In the charts below, we can see that both gold and the US dollar (as shown by the US dollar index) strengthened on the back of US interest rate hikes by the Fed, and a slide in the US stock market, leading investors to seek refuge in the two safe haven assets. But the US dollar has recently moved lower on fears of a US recession in 2023 and the anticipated end of aggressive rate hikes by the Fed. Meanwhile, gold has remained elevated due to recession fears and general stock market weakness.
Is gold a good hedge against inflation?
Contrary to popular belief, gold shows only a minor correlation with inflation. Depending on current market volatility, gold can rise along with inflation, but may also decline as interest rate hikes to fight inflation are enacted.
How can I trade gold?
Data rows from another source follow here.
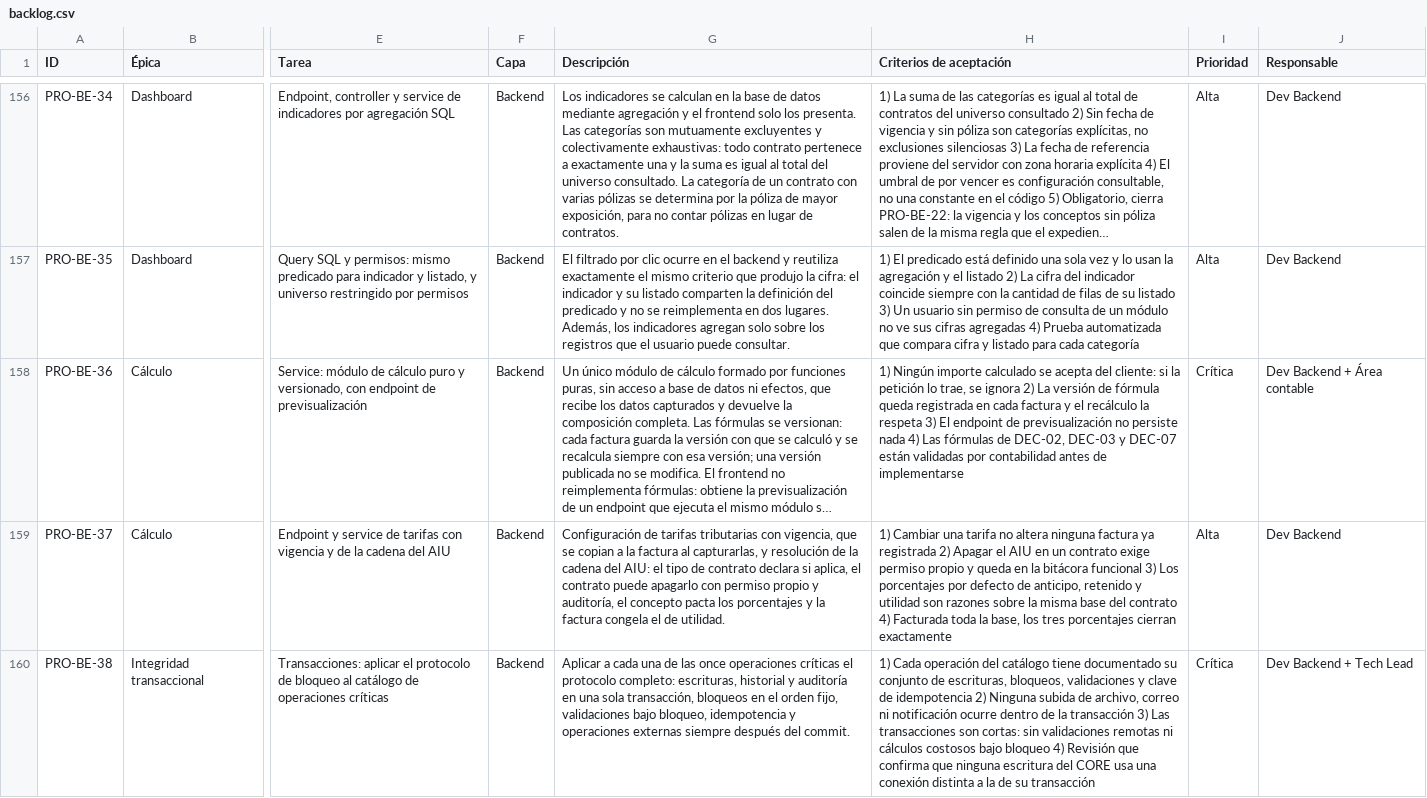
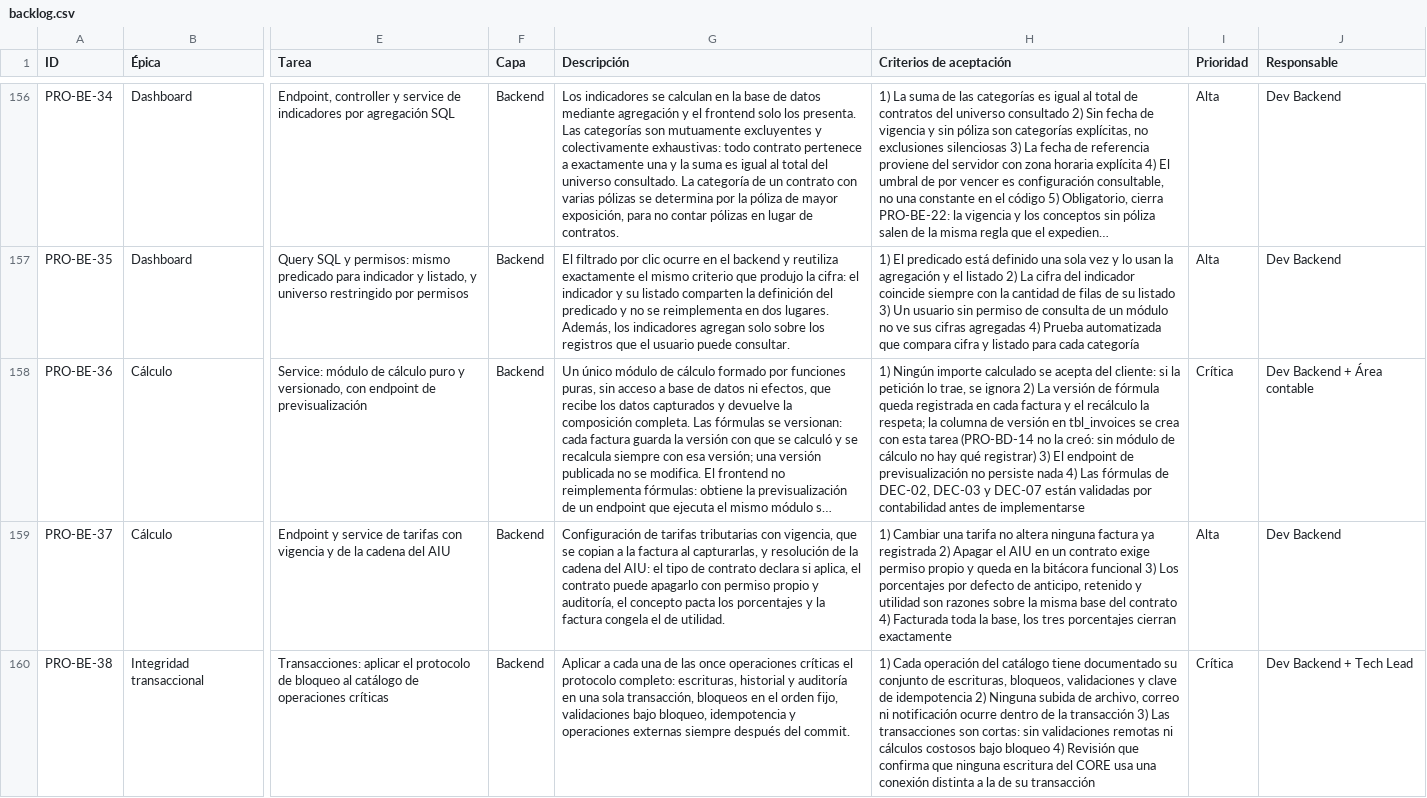
Before and after one commit to andres9207/WEBPAC-INTERVE, a CSV file: docs/backlog/backlog.csv, drawn as a sheet; only a part is shown, gaps mark what is left out; long unchanged cells end in …; the diff names each change by its address in the sheet, - before the commit and + after, or states it on an @@ line.

```diff
--- a/docs/backlog/backlog.csv
+++ b/docs/backlog/backlog.csv
-H158 (Criterios de aceptación): …recálculo la respeta 3) El…
+H158 (Criterios de aceptación): …recálculo la respeta; la columna de versión en tbl_invoices se crea con esta tarea (PRO-BD-14 no la creó: sin módulo de cálculo no hay qué registrar) 3) El…
```
Also changed, not shown: 19 other files.
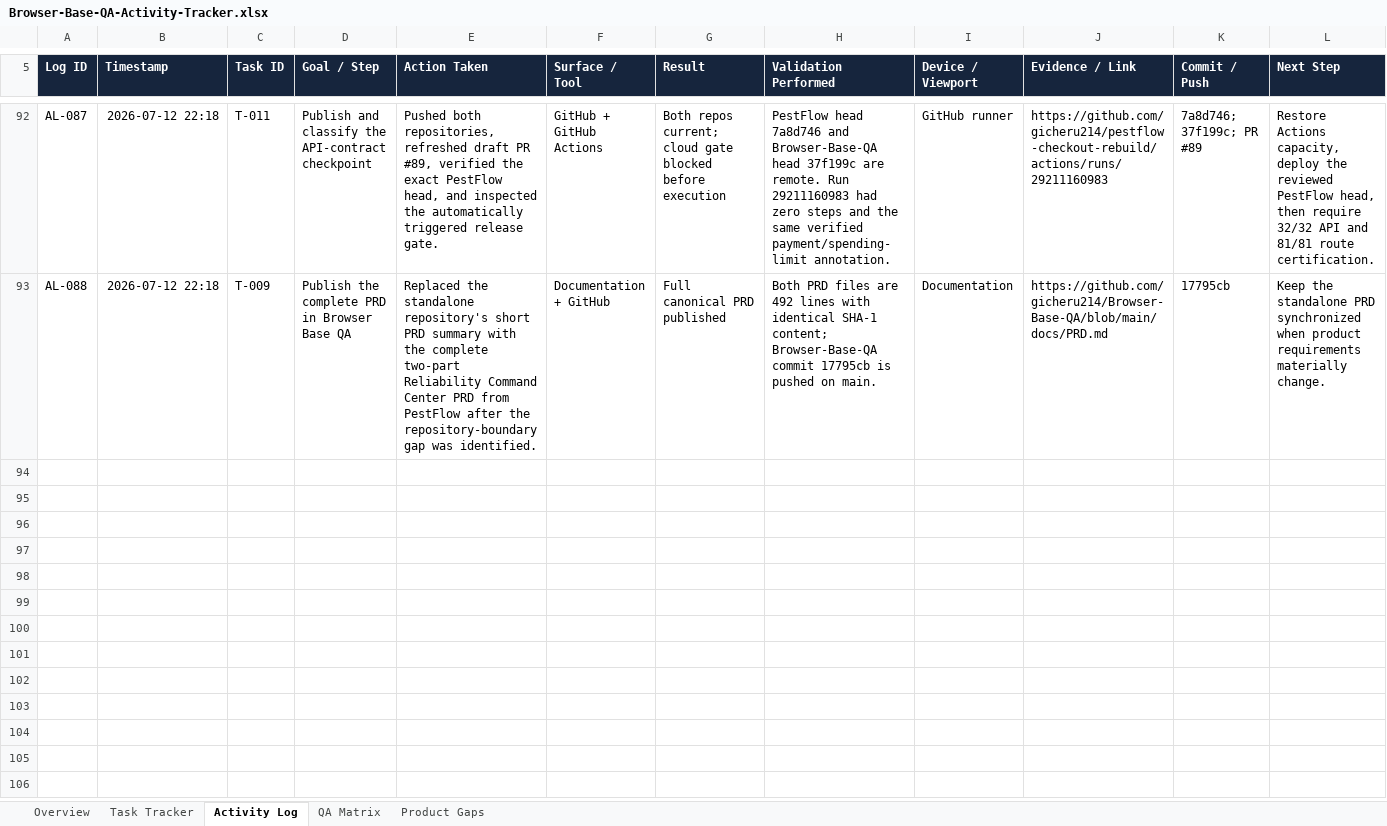
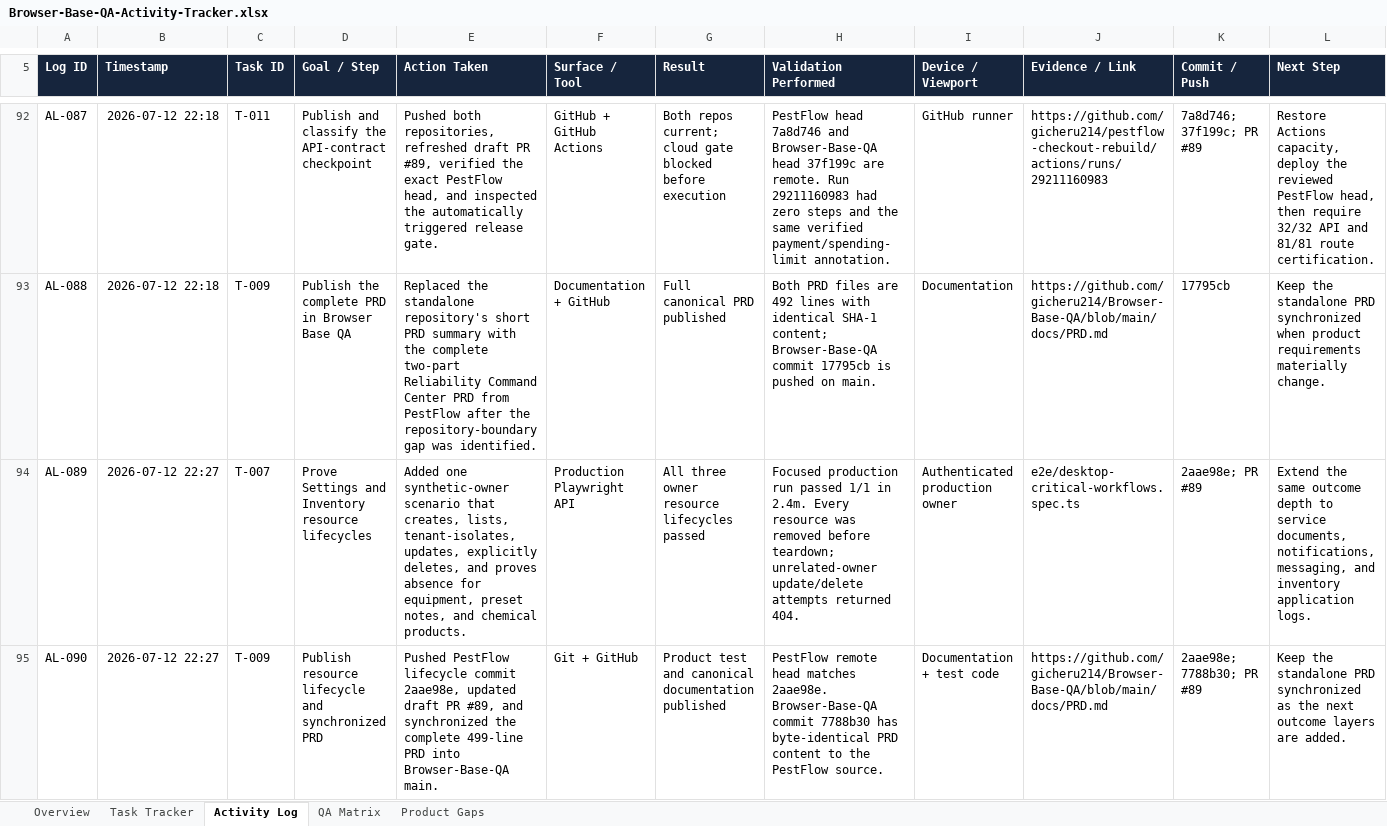
Before and after one commit to gicheru214/Browser-Base-QA, an Excel workbook: tracker/Browser-Base-QA-Activity-Tracker.xlsx, sheet Activity Log, drawn as a sheet; only a part is shown, gaps mark what is left out; values as stored, in another font and other column widths than the file's, no borders; conditional formats and table styles not drawn; rows hold the shown columns only; the diff covers the shown part only; the diff names each change by its address in the sheet, - before the commit and + after, or states it on an @@ line.

Commit message:
docs: log owner resource lifecycle proof

```diff
--- a/tracker/Browser-Base-QA-Activity-Tracker.xlsx (sheet Activity Log)
+++ b/tracker/Browser-Base-QA-Activity-Tracker.xlsx (sheet Activity Log)
+row 94: AL-089 | 2026-07-12 22:27 | T-007 | Prove Settings and Inventory resource lifecycles | Added one synthetic-owner scenario that creates, lists, tenant-isolates, updates, explicitly deletes, and proves absence for equipment, preset notes, and chemical products. | Production Playwright API | All three owner resource lifecycles passed | Focused production run passed 1/1 in 2.4m. Every resource was removed before teardown; unrelated-owner update/delete attempts returned 404. | Authenticated production owner | e2e/desktop-critical-workflows.spec.ts | 2aae98e; PR #89 | Extend the same outcome depth to service documents, notifications, messaging, and inventory application logs.
+row 95: AL-090 | 2026-07-12 22:27 | T-009 | Publish resource lifecycle and synchronized PRD | Pushed PestFlow lifecycle commit 2aae98e, updated draft PR #89, and synchronized the complete 499-line PRD into Browser-Base-QA main. | Git + GitHub | Product test and canonical documentation published | PestFlow remote head matches 2aae98e. Browser-Base-QA commit 7788b30 has byte-identical PRD content to the PestFlow source. | Documentation + test code | https://github.com/gicheru214/Browser-Base-QA/blob/main/docs/PRD.md | 2aae98e; 7788b30; PR #89 | Keep the standalone PRD synchronized as the next outcome layers are added.
```
Also changed, not shown: 1 added row elsewhere in this sheet, sheet QA Matrix, sheet Task Tracker, sheet Overview.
Most gold trading takes place on the OTC (over the counter) market, which is available on most trading platforms as a CFD. Gold can also be traded using gold ETF's, such as GLD, or by trading gold futures. By far, using gold CFD's is the most convenient and liquid market for gold.
Is gold a safe haven asset?
Yes, during periods of relatively minor volatility, investors will bid up gold by buying it as a safe haven. However, during periods of extreme volatility, gold may get hit alongside declines in the overall commodity asset class, which are considered 'risky' assets.
Should I include gold in my portfolio?
Yes, but only as a means of minor diversification. Generally speaking, any allocation to gold should be no more than 5% of your total portfolio. If you're invested in a broad range of commodities including gold, say a broad based commodity ETF, and you have a higher risk tolerance, the overall allocation could be between 5-10% of your total portfolio.
The Bottom Line
Gold, with all its mystique, is just another commodity or form of currency; there's nothing magical about it. As a safe haven asset, owning gold works relatively well in times of mild negative market volatility. But during periods of extreme turmoil, where investors are selling everything from stocks to commodities, gold can get caught up in the volatility and be sold alongside other commodities, negating it's safe haven status.
Gold is most easily traded as a CFD on most broker-based electronic trading platforms, but can also be traded using gold futures and Gold ETF's. In terms of portfolio allocation, gold should be a minor means of diversification; generally speaking, no more than 5% of a total portfolio.